### EXERCISE:
Please print every record exactly as it stands, leaving out the pictures.

### Before-and-after change data:
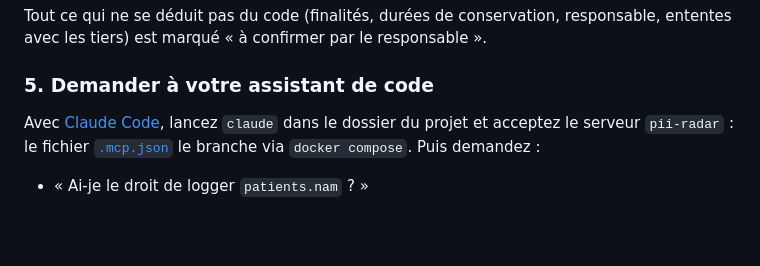
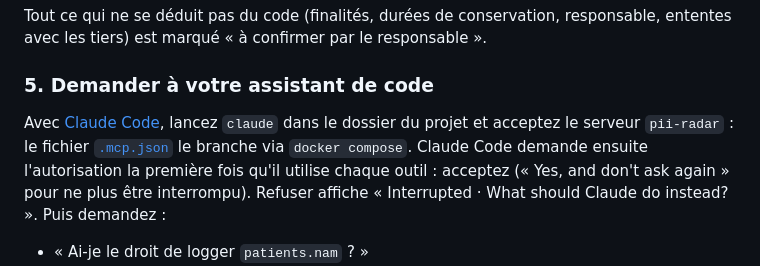
Before and after one commit to olarno/PII-Radar, a Markdown page: README.md, the part around the change. Rendered like a GitHub page; blank space fills up the shorter version.

Commit message:
Explain the tool permission prompts of Claude Code in the README
A denied prompt shows "Interrupted · What should Claude do instead?",
which looked like a hang during the cold test.

Co-Authored-By: Claude Opus 5.5 <noreply@anthropic.com>
Claude-Session: https://claude.ai/code/session_01V7eoRW5tNJbTD4KGx2fSFa

```diff
--- a/README.md
+++ b/README.md
@@ -50,7 +50,7 @@ Tout ce qui ne se déduit pas du code (finalités, durées de conservation, resp
 
 ### 5. Demander à votre assistant de code
 
-Avec [Claude Code](https://docs.claude.com/en/docs/claude-code), lancez `claude` dans le dossier du projet et acceptez le serveur `pii-radar` : le fichier [`.mcp.json`](.mcp.json) le branche via `docker compose`. Puis demandez :
+Avec [Claude Code](https://docs.claude.com/en/docs/claude-code), lancez `claude` dans le dossier du projet et acceptez le serveur `pii-radar` : le fichier [`.mcp.json`](.mcp.json) le branche via `docker compose`. Claude Code demande ensuite l'autorisation la première fois qu'il utilise chaque outil : acceptez (« Yes, and don't ask again » pour ne plus être interrompu). Refuser affiche « Interrupted · What should Claude do instead? ». Puis demandez :
 
 - « Ai-je le droit de logger `patients.nam` ? »
 - « Où vit le courriel du patient ? »
```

### YOUR RESPONSE:
Before and after one commit to olarno/PII-Radar, a Markdown page: README.md, the part around the change. Rendered like a GitHub page; blank space fills up the shorter version.

Commit message:
Explain the tool permission prompts of Claude Code in the README
A denied prompt shows "Interrupted · What should Claude do instead?",
which looked like a hang during the cold test.

Co-Authored-By: Claude Opus 5.5 <noreply@anthropic.com>
Claude-Session: https://claude.ai/code/session_01V7eoRW5tNJbTD4KGx2fSFa

```diff
--- a/README.md
+++ b/README.md
@@ -50,7 +50,7 @@ Tout ce qui ne se déduit pas du code (finalités, durées de conservation, resp
 
 ### 5. Demander à votre assistant de code
 
-Avec [Claude Code](https://docs.claude.com/en/docs/claude-code), lancez `claude` dans le dossier du projet et acceptez le serveur `pii-radar` : le fichier [`.mcp.json`](.mcp.json) le branche via `docker compose`. Puis demandez :
+Avec [Claude Code](https://docs.claude.com/en/docs/claude-code), lancez `claude` dans le dossier du projet et acceptez le serveur `pii-radar` : le fichier [`.mcp.json`](.mcp.json) le branche via `docker compose`. Claude Code demande ensuite l'autorisation la première fois qu'il utilise chaque outil : acceptez (« Yes, and don't ask again » pour ne plus être interrompu). Refuser affiche « Interrupted · What should Claude do instead? ». Puis demandez :
 
 - « Ai-je le droit de logger `patients.nam` ? »
 - « Où vit le courriel du patient ? »
```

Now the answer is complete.